# What this task involves
Determine which lines of the records include the word "https", and copy them.

*** Opening Source data ***

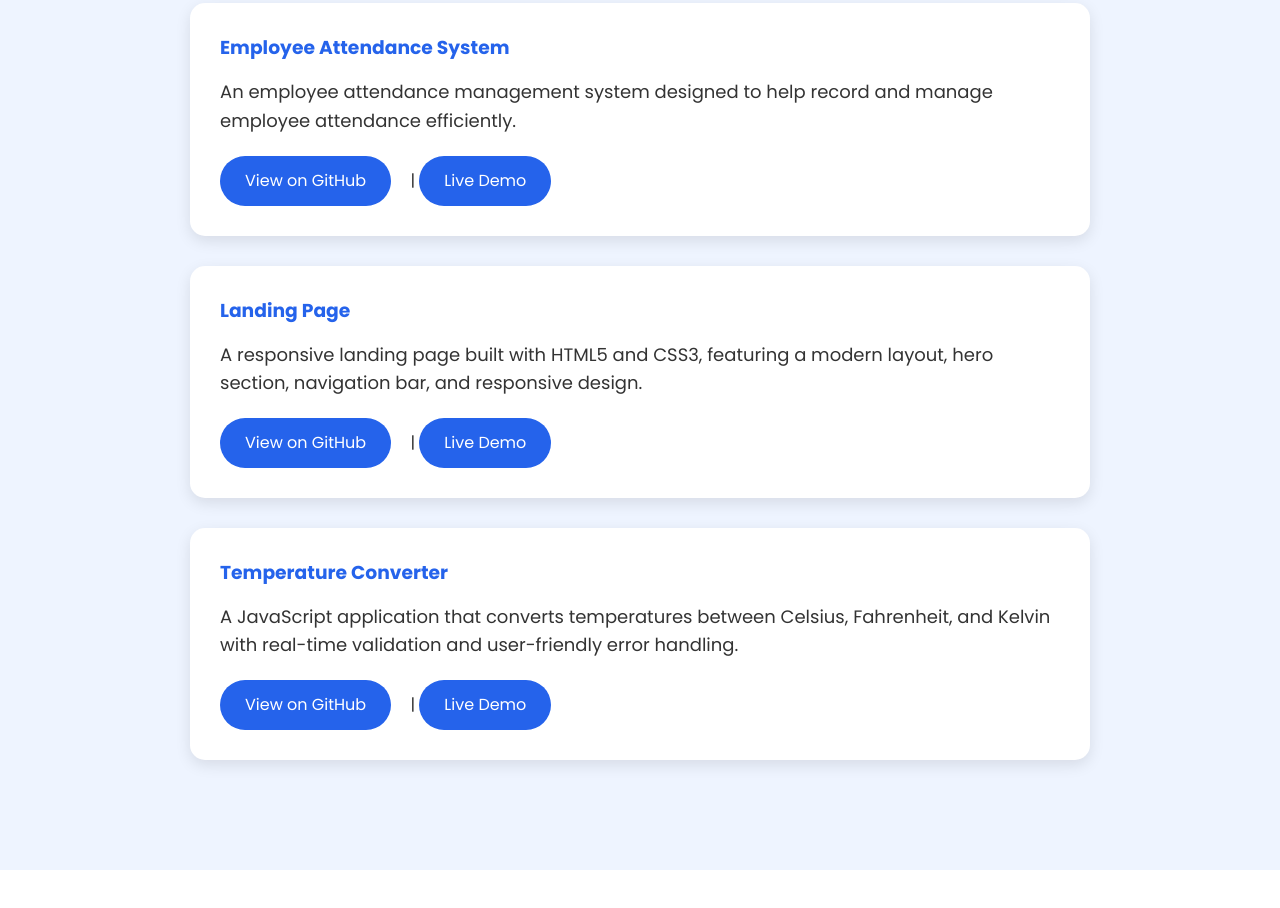
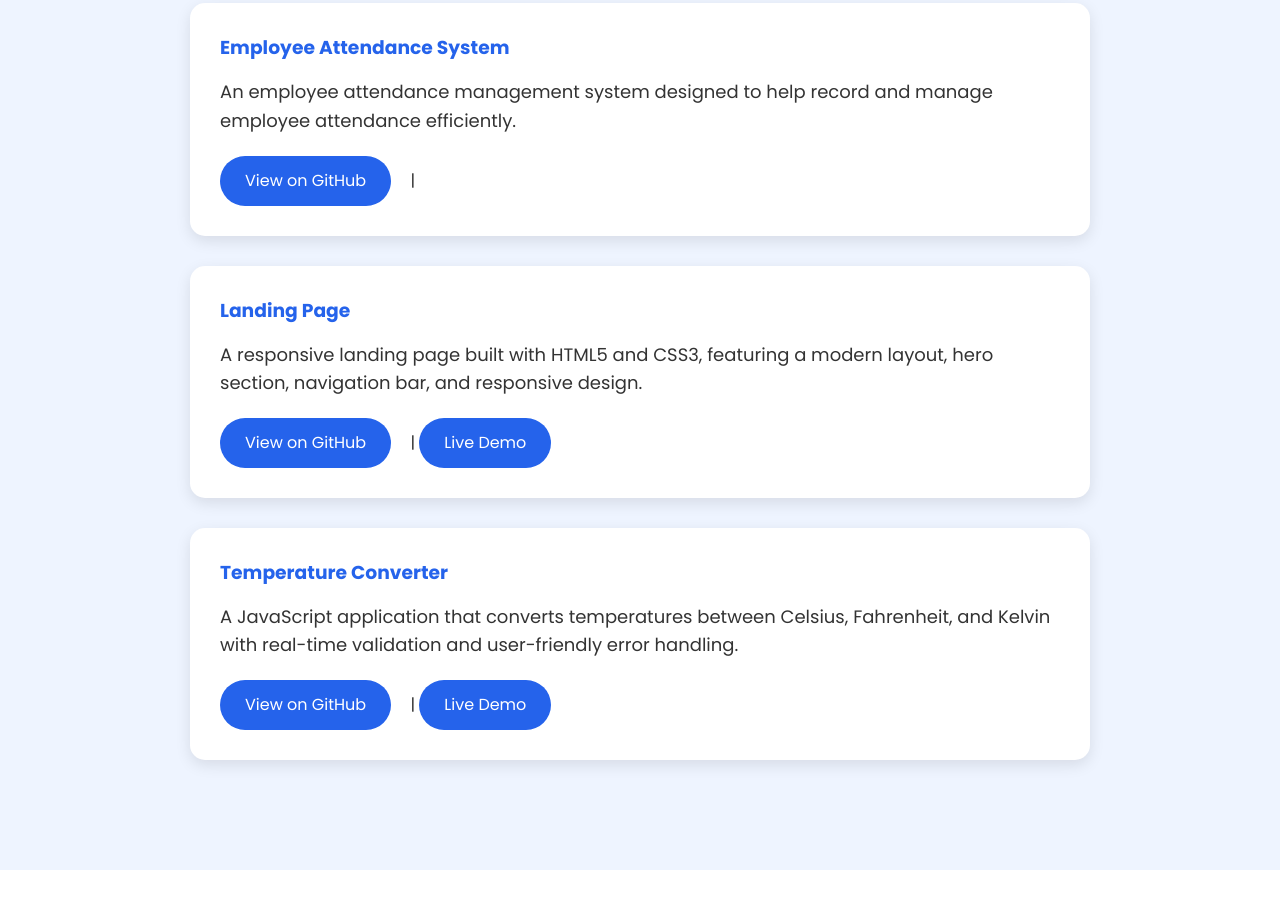
Before and after one commit to Faith-254-UI/Personal-Portfolio, a plain HTML site: page index.html in a window 1280 px wide. Shown: the part 2101-3009 px from the top of the page. Drawn offline with Linux system fonts and the light colour scheme.

Commit message:
Update index.html

```diff
--- a/index.html
+++ b/index.html
@@ -79,7 +79,6 @@
                <h3>Employee Attendance System</h3>
                <p>An employee attendance management system designed to help record and manage employee attendance efficiently.</p>
                <a href="https://github.com/Faith-254-UI/employee-attendance-system" target="_blank">View on GitHub</a> |
-               <a href="https://faith-254-ui.github.io/employee-attendance-system/" target="_blank">Live Demo</a>
 
            </div>
 
```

*** Closing Source data ***

# Solution for this task
                <a href="https://github.com/Faith-254-UI/employee-attendance-system" target="_blank">View on GitHub</a> |
-               <a href="https://faith-254-ui.github.io/employee-attendance-system/" target="_blank">Live Demo</a>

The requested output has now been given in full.